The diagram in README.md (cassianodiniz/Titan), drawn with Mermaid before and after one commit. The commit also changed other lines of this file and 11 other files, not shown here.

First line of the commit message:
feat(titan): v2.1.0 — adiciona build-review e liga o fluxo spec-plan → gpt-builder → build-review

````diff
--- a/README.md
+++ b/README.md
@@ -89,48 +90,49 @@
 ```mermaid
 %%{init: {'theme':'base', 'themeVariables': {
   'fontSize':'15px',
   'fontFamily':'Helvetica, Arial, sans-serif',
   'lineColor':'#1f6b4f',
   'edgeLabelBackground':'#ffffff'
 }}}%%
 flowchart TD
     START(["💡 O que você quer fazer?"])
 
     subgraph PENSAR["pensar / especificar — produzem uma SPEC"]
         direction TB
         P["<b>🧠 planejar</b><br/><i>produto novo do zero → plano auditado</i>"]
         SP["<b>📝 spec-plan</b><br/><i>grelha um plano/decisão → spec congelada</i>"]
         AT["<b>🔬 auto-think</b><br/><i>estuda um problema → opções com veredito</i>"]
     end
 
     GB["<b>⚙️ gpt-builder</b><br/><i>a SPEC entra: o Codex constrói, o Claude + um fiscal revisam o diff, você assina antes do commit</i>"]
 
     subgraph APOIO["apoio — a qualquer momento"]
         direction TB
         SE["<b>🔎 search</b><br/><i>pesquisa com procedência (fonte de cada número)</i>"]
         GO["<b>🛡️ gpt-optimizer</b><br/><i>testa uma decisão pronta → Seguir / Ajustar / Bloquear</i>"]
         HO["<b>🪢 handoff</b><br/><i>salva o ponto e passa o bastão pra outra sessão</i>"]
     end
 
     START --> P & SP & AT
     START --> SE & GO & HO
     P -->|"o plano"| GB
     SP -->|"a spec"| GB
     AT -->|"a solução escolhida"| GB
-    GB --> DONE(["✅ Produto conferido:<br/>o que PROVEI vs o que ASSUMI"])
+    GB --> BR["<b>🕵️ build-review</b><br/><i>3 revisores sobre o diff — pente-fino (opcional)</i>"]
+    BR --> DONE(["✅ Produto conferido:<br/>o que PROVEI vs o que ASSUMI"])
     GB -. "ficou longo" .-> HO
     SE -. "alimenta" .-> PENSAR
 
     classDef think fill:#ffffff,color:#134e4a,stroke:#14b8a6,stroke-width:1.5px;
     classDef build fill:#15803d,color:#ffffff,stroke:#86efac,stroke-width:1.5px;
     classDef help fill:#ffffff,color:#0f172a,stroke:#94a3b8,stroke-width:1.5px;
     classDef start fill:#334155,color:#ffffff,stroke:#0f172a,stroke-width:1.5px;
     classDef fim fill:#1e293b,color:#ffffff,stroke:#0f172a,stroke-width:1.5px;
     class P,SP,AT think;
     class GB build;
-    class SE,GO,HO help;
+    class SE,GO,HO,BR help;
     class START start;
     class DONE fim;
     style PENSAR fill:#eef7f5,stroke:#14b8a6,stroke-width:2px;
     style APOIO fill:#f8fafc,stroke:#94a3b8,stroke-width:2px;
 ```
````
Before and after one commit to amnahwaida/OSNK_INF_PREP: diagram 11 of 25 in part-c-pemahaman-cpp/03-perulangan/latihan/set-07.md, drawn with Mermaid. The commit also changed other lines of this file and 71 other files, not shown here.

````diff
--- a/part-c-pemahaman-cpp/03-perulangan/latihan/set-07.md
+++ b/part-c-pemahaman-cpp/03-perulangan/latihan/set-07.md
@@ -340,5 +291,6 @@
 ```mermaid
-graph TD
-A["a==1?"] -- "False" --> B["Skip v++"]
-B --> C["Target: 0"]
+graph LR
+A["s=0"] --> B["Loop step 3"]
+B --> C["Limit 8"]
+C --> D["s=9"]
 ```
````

|---|

# Required action:
Where a line of the records contains the word "ffffff", count it; state only the final tally.

# Response box:
6